Over the next 3.5 years of its tenure, the new government, through Alberta Education, is poised to deliver new curriculum in ALL core subject areas, from Kindergarten through Grade 12 – and Education Minister Adriana LaGrange has already invited ACEE to work with her staff on this file. We’ll use the following approaches to show curriculum designers how they can create responsible energy citizens and the human capital we’ll need through including key energy, environmental, and climate concepts in new curriculum:
Through this initiative, a group of Lab Fellows will engage with the education community –
including curriculum developers – to…
- Identify the key competencies of energy and environmentally literate students – and translate that into the ‘learning outcomes’ that curriculum designers use. Our focusing question: What should Alberta students learn in order to increase their energy and environmental literacy?’
- Prototype simulation activities to more deeply engage students, helping students think critically and better understand the issues and trade-offs that arise from key energy, environmental, and societal questions.
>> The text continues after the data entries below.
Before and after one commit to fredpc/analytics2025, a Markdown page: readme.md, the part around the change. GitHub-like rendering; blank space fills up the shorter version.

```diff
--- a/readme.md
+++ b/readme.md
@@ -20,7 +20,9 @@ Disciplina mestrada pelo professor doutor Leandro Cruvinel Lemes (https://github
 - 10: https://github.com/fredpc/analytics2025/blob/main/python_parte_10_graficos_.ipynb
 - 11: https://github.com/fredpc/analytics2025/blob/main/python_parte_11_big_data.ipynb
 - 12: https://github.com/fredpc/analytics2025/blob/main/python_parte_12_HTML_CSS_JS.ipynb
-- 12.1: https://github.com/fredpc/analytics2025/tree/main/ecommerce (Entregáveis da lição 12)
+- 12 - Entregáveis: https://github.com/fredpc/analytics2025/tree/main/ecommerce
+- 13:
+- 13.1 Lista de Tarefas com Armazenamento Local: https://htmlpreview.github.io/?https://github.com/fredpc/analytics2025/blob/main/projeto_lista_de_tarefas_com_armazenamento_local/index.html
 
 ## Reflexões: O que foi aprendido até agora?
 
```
This is the all-important ‘proof of concept’ that helps assure curriculum developers that kids can learn this stuff in classrooms
- Connect classrooms to energy, environment, and climate professionals
- Showcase exciting energy innovations (some of them created by the EFL) to teachers and students, continuing the work we began in May 2019 at the Recharge conference, where we connected teachers to EFL fellows
- Support and invest in teacher professional learning to galvanize this process